Book: Desolation Road - Livre d'Or — LiveJournal

Miscellaneous. Eclectic. Random. Perhaps markedly literate, or at least suffering from the compulsion to read any text that presents itself, including cereal boxes. * Blogroll * Strange words * More links * Bookies * Microblog * Recent comments * Humans only * Second degree * By topic * Cool posts * Writing * New post


* * * * * * * * * * * * * * * * * * * * * * * * * * * * * * * * * * * * * * * * * * * * * * * * * * * * * * * * * * * * * * * * * * * * *

Book: Desolation Road
Monday, 03 November 2008 at 11:56 pm

Previous Entry Next Entry

Author: Ian McDonald

Details: (c) 1988 Ian McDonald; Pub Bantam Spectra 1988; ISBN 0-553-27057-5

Verdict: Desolation Road is skilfully surreal.

Reasons for reading it: I read it five years ago, and was impressed, but got a bit impatient with the magic realism. So I thought I would give it another try, to see if I understand it better by reading it again, especially now that I'm much more familiar with modern SF. Besides, I've thought very highly indeed of some of McDonald's other work.

How it came into my hands: Some combination of lethargic_man and rysmiel.

In spite of my expectations, I don't think my impression of Desolation Road has changed very much. It still has some superbly good writing, and lots of very engaging story, and a plot that is too complex to hold in my head at once. It still falls too far on the side of being weirdly magical realist, and still has too much blood and gore, for my taste.

It was funny what I'd remembered and what I'd forgotten. I usually remember plots fairly clearly, but the multiple braided storylines were too much for me with DR. What had stuck in my mind was the opening with the greenperson, the scene with The Hand bringing the rain, and the satire of corporate life in Steeltown. But there's about fifteen other arcs and scenarios and images which are equally cool. I can't quite manage to love this book quite as much as it obviously deserves, though; I am reminded of cartesiandaemon commenting that as a kid he didn't get on well with Alice in Wonderland because he wanted the world to make sense and Caroll has no respect for that.

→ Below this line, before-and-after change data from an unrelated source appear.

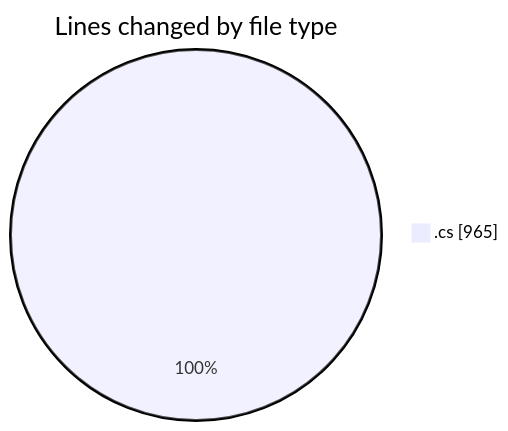
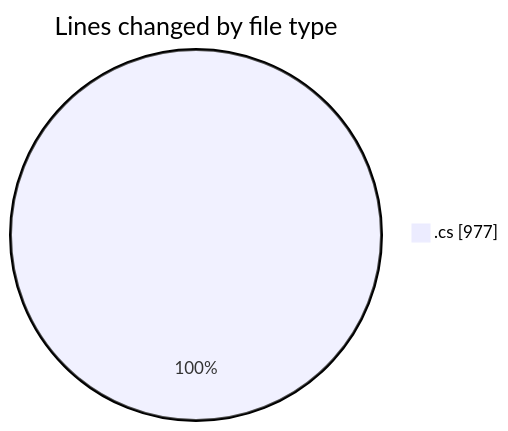
Before and after one commit to Netris89/code-tracking: the first of 2 diagrams in 2025-03-21/back-end/README.md, drawn with Mermaid. The commit also changed other lines of this file and 1 other file, not shown here.

````diff
--- a/2025-03-21/back-end/README.md
+++ b/2025-03-21/back-end/README.md
@@ -25,5 +25,5 @@
 ```mermaid
 pie showData
 title Lines changed by file type
-".cs" : 965
+".cs" : 977
 ```
````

Still, although it's not quite my sort of book, it's very good indeed. I got completely caught up in each little fragment of story, it's an exceptionally immmersive reading experience. I think a key to not being completely lost is to regard the town as the protagonist, which explains the really huge number of characters, and perhaps gives a perspective from which you can see something like a unified plot among all the sub-threads.

Whereaboooots: Desolation Road
Moooood: okayokay
Tuuuuune: Autechre: Arch carrier
Discussion: 2 contributions | Contribute something

Previous Entry Next Entry

Contribute something
View all comments chronologically

hairyears: default
Date:November 4th, 2008 12:35 am (UTC)
1 hours after journal entry, 12:35 am (hairyears's time)
I can and often do read several books at once, so Desolation Road was more of a pleasure for me than it was, perhaps, for you; and it was pleasurable for all the reasons you have stated. But this failure to create a working and cohesive whole has robbed the individual novelettes of impact and, perhaps, reflects a fractal property of disengagement because the elements within them failed to weave together any lasting inward message; however immersive and engaging they seemed to me while I was reading them, I look back now and struggle to recall the details or the themes of any of them.
(Reply to this comment) (Thread)
rysmiel: child garden
Date:November 4th, 2008 07:22 pm (UTC)
20 hours after journal entry, 03:22 pm (rysmiel's time)
I don't recall whether I told you the scene with the Hand bringing the rain was one of the readings at my wedding. (The other was Theoden's Ride.)

Some of the ways in which that universe makes more underlying sense at a rational level are in Ares Express, I do not actually like them overly much but you might find them of interest.
(Reply to this comment) (Thread)

Contribute something
View all comments chronologically